Nothing in the records may change when you print them out again.
(Extracted entries)
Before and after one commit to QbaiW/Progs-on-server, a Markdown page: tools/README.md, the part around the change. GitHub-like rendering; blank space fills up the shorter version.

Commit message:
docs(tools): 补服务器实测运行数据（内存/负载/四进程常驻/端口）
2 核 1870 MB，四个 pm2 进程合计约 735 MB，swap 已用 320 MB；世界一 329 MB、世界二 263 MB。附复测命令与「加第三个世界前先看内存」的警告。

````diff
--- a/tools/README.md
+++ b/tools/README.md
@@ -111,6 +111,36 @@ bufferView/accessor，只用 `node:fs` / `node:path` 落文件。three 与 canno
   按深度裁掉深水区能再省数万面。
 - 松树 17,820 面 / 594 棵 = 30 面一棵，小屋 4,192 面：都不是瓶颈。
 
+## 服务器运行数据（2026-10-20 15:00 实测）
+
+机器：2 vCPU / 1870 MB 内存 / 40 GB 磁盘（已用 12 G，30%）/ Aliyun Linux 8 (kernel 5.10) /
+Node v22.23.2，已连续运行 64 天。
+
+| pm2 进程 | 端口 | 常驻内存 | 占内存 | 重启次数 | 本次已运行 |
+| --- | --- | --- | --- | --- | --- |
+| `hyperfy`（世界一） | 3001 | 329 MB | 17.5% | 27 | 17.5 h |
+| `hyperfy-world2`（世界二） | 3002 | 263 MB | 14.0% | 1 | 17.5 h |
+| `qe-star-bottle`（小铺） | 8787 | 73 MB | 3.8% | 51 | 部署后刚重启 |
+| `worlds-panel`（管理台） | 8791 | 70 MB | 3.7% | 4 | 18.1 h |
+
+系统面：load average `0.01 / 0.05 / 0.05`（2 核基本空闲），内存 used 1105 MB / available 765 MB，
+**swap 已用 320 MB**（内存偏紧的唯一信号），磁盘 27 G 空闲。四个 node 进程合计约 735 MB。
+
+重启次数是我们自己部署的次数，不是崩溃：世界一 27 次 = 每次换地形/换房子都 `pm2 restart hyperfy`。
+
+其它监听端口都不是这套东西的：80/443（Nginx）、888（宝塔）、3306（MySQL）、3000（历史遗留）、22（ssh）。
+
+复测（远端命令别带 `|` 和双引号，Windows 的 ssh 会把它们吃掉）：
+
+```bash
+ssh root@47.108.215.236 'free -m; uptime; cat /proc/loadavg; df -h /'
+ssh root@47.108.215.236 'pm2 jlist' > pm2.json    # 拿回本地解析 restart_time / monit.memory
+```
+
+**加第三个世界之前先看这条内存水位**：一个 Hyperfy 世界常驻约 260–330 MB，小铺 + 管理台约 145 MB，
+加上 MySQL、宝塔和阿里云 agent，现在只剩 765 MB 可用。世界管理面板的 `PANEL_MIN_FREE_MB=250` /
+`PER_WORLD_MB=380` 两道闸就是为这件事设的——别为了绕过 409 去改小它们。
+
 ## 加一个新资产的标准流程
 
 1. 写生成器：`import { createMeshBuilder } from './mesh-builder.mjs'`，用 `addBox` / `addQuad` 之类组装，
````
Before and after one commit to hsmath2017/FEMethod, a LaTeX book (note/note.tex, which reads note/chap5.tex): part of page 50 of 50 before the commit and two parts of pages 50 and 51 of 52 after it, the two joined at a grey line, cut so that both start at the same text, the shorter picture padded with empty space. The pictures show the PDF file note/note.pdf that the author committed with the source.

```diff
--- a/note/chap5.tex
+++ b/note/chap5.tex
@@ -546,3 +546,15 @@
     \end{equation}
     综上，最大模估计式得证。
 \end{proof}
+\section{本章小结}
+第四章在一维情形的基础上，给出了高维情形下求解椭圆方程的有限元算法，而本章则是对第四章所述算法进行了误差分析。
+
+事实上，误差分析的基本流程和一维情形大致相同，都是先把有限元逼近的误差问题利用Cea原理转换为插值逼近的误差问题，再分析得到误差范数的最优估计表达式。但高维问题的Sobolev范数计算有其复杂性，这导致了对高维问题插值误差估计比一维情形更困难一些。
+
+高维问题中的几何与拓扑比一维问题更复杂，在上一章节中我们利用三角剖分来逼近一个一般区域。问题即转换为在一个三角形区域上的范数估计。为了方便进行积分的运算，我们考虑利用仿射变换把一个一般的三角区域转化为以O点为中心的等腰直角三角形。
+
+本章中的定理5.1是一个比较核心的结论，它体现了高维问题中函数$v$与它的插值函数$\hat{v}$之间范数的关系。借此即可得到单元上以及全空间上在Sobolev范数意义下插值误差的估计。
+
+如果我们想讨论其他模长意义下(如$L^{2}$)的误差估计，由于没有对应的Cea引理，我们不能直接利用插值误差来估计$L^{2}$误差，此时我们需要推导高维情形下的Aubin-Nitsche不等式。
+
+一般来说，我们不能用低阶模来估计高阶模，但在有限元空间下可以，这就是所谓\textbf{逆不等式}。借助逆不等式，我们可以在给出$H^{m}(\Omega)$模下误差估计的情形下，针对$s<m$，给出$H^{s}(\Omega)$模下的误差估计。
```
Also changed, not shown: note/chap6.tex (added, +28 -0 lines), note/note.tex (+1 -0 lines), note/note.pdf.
(End Extracted entries)
**Final answer:**
Before and after one commit to QbaiW/Progs-on-server, a Markdown page: tools/README.md, the part around the change. GitHub-like rendering; blank space fills up the shorter version.

Commit message:
docs(tools): 补服务器实测运行数据（内存/负载/四进程常驻/端口）
2 核 1870 MB，四个 pm2 进程合计约 735 MB，swap 已用 320 MB；世界一 329 MB、世界二 263 MB。附复测命令与「加第三个世界前先看内存」的警告。

````diff
--- a/tools/README.md
+++ b/tools/README.md
@@ -111,6 +111,36 @@ bufferView/accessor，只用 `node:fs` / `node:path` 落文件。three 与 canno
   按深度裁掉深水区能再省数万面。
 - 松树 17,820 面 / 594 棵 = 30 面一棵，小屋 4,192 面：都不是瓶颈。
 
+## 服务器运行数据（2026-10-20 15:00 实测）
+
+机器：2 vCPU / 1870 MB 内存 / 40 GB 磁盘（已用 12 G，30%）/ Aliyun Linux 8 (kernel 5.10) /
+Node v22.23.2，已连续运行 64 天。
+
+| pm2 进程 | 端口 | 常驻内存 | 占内存 | 重启次数 | 本次已运行 |
+| --- | --- | --- | --- | --- | --- |
+| `hyperfy`（世界一） | 3001 | 329 MB | 17.5% | 27 | 17.5 h |
+| `hyperfy-world2`（世界二） | 3002 | 263 MB | 14.0% | 1 | 17.5 h |
+| `qe-star-bottle`（小铺） | 8787 | 73 MB | 3.8% | 51 | 部署后刚重启 |
+| `worlds-panel`（管理台） | 8791 | 70 MB | 3.7% | 4 | 18.1 h |
+
+系统面：load average `0.01 / 0.05 / 0.05`（2 核基本空闲），内存 used 1105 MB / available 765 MB，
+**swap 已用 320 MB**（内存偏紧的唯一信号），磁盘 27 G 空闲。四个 node 进程合计约 735 MB。
+
+重启次数是我们自己部署的次数，不是崩溃：世界一 27 次 = 每次换地形/换房子都 `pm2 restart hyperfy`。
+
+其它监听端口都不是这套东西的：80/443（Nginx）、888（宝塔）、3306（MySQL）、3000（历史遗留）、22（ssh）。
+
+复测（远端命令别带 `|` 和双引号，Windows 的 ssh 会把它们吃掉）：
+
+```bash
+ssh root@47.108.215.236 'free -m; uptime; cat /proc/loadavg; df -h /'
+ssh root@47.108.215.236 'pm2 jlist' > pm2.json    # 拿回本地解析 restart_time / monit.memory
+```
+
+**加第三个世界之前先看这条内存水位**：一个 Hyperfy 世界常驻约 260–330 MB，小铺 + 管理台约 145 MB，
+加上 MySQL、宝塔和阿里云 agent，现在只剩 765 MB 可用。世界管理面板的 `PANEL_MIN_FREE_MB=250` /
+`PER_WORLD_MB=380` 两道闸就是为这件事设的——别为了绕过 409 去改小它们。
+
 ## 加一个新资产的标准流程
 
 1. 写生成器：`import { createMeshBuilder } from './mesh-builder.mjs'`，用 `addBox` / `addQuad` 之类组装，
````
Before and after one commit to hsmath2017/FEMethod, a LaTeX book (note/note.tex, which reads note/chap5.tex): part of page 50 of 50 before the commit and two parts of pages 50 and 51 of 52 after it, the two joined at a grey line, cut so that both start at the same text, the shorter picture padded with empty space. The pictures show the PDF file note/note.pdf that the author committed with the source.

```diff
--- a/note/chap5.tex
+++ b/note/chap5.tex
@@ -546,3 +546,15 @@
     \end{equation}
     综上，最大模估计式得证。
 \end{proof}
+\section{本章小结}
+第四章在一维情形的基础上，给出了高维情形下求解椭圆方程的有限元算法，而本章则是对第四章所述算法进行了误差分析。
+
+事实上，误差分析的基本流程和一维情形大致相同，都是先把有限元逼近的误差问题利用Cea原理转换为插值逼近的误差问题，再分析得到误差范数的最优估计表达式。但高维问题的Sobolev范数计算有其复杂性，这导致了对高维问题插值误差估计比一维情形更困难一些。
+
+高维问题中的几何与拓扑比一维问题更复杂，在上一章节中我们利用三角剖分来逼近一个一般区域。问题即转换为在一个三角形区域上的范数估计。为了方便进行积分的运算，我们考虑利用仿射变换把一个一般的三角区域转化为以O点为中心的等腰直角三角形。
+
+本章中的定理5.1是一个比较核心的结论，它体现了高维问题中函数$v$与它的插值函数$\hat{v}$之间范数的关系。借此即可得到单元上以及全空间上在Sobolev范数意义下插值误差的估计。
+
+如果我们想讨论其他模长意义下(如$L^{2}$)的误差估计，由于没有对应的Cea引理，我们不能直接利用插值误差来估计$L^{2}$误差，此时我们需要推导高维情形下的Aubin-Nitsche不等式。
+
+一般来说，我们不能用低阶模来估计高阶模，但在有限元空间下可以，这就是所谓\textbf{逆不等式}。借助逆不等式，我们可以在给出$H^{m}(\Omega)$模下误差估计的情形下，针对$s<m$，给出$H^{s}(\Omega)$模下的误差估计。
```
Also changed, not shown: note/chap6.tex (added, +28 -0 lines), note/note.tex (+1 -0 lines), note/note.pdf.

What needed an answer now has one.